Depending on your business needs, AI can be used in a variety of practical ways. For instance, you can use AI for many things from pulling social data to improving logistics in terms of tracking and handling inventory or increasing engagement through your customer relationship management (CRM) platform.
But, as with any new technology, there will be challenges.
Let’s face it, speech recognition has come a long way, but there are still a few kinks to work out. Some of the most common errors include:
When the American Civil Liberties (ACLU) ran a test using the AWS Rekognition service, they found that 28 members of the U.S. Congress were incorrectly aligned with mug shots easily retrieved from public arrest photos. These types of shortcomings with facial recognition systems are disconcerting.
It’s important to recognize these types of miscalculations with facial recognition before more of these types of systems get deployed throughout various agencies. While they can certainly augment security and law enforcement, there are still some issues around misidentification.
A wide range of companies can agree that there are many business benefits that come with implementing AI. And, yet, there are still many organizations that can’t seem to decipher the technology, continuing to fear its implications.

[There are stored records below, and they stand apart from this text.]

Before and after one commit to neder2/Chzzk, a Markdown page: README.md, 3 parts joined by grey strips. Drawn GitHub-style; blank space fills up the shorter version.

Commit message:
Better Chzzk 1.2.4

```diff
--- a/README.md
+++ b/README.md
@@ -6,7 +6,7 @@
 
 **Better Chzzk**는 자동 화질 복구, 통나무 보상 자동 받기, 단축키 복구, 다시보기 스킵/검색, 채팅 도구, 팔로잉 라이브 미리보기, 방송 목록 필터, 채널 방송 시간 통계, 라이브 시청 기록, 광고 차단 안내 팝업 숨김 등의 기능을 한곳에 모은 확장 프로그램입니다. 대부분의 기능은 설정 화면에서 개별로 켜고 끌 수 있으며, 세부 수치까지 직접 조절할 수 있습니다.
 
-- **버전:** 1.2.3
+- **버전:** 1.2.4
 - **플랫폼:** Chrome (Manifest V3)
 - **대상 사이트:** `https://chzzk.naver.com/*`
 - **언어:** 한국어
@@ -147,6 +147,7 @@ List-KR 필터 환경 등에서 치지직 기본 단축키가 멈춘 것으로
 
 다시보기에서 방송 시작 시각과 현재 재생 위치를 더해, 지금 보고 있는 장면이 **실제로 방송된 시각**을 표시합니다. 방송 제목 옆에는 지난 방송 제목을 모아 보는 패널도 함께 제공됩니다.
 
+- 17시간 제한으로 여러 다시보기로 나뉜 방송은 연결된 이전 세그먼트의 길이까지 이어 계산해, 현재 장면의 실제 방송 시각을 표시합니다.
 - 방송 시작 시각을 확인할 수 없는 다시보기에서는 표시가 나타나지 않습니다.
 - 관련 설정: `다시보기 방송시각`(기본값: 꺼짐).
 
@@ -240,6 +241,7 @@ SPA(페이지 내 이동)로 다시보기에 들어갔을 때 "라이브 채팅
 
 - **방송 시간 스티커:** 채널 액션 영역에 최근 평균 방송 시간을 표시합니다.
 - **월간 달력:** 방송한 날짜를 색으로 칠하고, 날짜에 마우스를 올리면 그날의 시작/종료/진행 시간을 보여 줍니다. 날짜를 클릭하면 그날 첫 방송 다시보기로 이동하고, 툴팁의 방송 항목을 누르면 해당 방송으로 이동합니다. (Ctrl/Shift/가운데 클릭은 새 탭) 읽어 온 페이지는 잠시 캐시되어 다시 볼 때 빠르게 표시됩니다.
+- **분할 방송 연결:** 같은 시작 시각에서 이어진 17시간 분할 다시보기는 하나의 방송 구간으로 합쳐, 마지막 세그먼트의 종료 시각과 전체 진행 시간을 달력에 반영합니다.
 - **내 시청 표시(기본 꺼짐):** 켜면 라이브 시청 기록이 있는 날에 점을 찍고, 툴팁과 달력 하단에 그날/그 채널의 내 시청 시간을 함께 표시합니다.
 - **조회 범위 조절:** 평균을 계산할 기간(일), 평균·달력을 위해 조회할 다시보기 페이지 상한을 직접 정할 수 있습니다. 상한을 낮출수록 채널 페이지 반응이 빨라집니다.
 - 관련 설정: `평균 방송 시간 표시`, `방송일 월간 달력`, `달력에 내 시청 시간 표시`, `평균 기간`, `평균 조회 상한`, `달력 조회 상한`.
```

Naturally, every company is unique and will have a different AI adoption experience.
For starters, AI needs to identify patterns. The only way to accomplish this feat is by way of huge training data sets. Then, AI can learn similarly to humans. Since AI has the power of speed, it can learn rather quickly. But it feeds off data, and that data must be of acceptable quality to get good results.
Right now, AI deployment requires an understanding that may not be fully realized yet with every employee. In fact, AI needs to be comprehended from the viewpoints of both its possibilities and limitations. Still, the myths about AI abound such as needing to hire an in-house data science team to manage the AI.
Myths that AI is Skynet and will end humanity as we know it are still abound. And, with a lack of AI knowledge comes a lack of deployment. On the other end of the spectrum, some people set their expectations too high and they believe AI will instantly transform their operations into an episode of Star Trek.
A successful AI implementation requires a clear strategy, strategic methodologies, goal setting, KPIs, and ROI tracking. You can’t put the pedal to the metal and expect the AI cards to fall where they may. Don’t jump in without a plan. Further, identify business use cases.
Since AI learns so quickly, it can be difficult to determine where things went haywire. If AI makes a mistake, can you identify the cause or the root of the issue? Yes, it is intelligence, but it can also make mistakes. For example, human prejudices can penetrate its algorithms. The result is you end up with AI biases. Not to mention, with biases will come inaccuracies around predictions. In the AI world, this would be termed as “bad reasoning.”
When you decide on AI integration, you have to understand that this is a lot more than simply installing a new plugin. Things to think about include what types of data sets you will feed into the AI system, labeling, data infrastructure needs, and data storage. After that, there is training and testing involved. For example, you have to test the data to ensure better accuracy. And, other tests need to be designed to determine whether the AI solution is working as intended or needs to be tweaked. And, if it needs to be adjusted, how will you do that?
To address any potential AI challenges, it helps to start with a strategy. You must also remember that you don’t have to resolve all the issues by yourself. Understand the process and recognize what types of possible issues may surface. It necessitates a step-by-step approach. A bug-free implementation may not be possible at this time. While there isn’t such a thing as perfection (yet), being prepared and proactive will give you the advantage.